_Data extracts_
○ ○ ○ ○ ○

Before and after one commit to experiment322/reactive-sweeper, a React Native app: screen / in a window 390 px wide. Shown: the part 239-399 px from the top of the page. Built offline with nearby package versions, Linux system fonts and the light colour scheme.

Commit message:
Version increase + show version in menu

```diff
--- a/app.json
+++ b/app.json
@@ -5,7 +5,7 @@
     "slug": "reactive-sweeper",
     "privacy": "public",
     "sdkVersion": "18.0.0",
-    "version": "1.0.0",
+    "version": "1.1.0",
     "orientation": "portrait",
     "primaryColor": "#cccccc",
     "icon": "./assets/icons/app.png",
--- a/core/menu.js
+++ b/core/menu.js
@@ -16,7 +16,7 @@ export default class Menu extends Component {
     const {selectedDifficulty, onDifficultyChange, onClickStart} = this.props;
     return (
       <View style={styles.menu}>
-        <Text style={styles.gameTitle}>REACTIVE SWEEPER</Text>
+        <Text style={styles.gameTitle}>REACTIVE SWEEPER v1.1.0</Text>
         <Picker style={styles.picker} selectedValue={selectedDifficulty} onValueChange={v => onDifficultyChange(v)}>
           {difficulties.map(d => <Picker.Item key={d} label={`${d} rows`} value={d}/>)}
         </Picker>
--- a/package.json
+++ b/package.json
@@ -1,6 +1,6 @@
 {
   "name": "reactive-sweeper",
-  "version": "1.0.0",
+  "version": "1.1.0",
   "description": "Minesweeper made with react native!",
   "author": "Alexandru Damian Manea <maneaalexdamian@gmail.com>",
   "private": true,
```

○ ○ ○ ○ ○

Whenever a line above has the word "with" in it, copy that line.

_Task output_
Before and after one commit to experiment322/reactive-sweeper, a React Native app: screen / in a window 390 px wide. Shown: the part 239-399 px from the top of the page. Built offline with nearby package versions, Linux system fonts and the light colour scheme.
   "description": "Minesweeper made with react native!",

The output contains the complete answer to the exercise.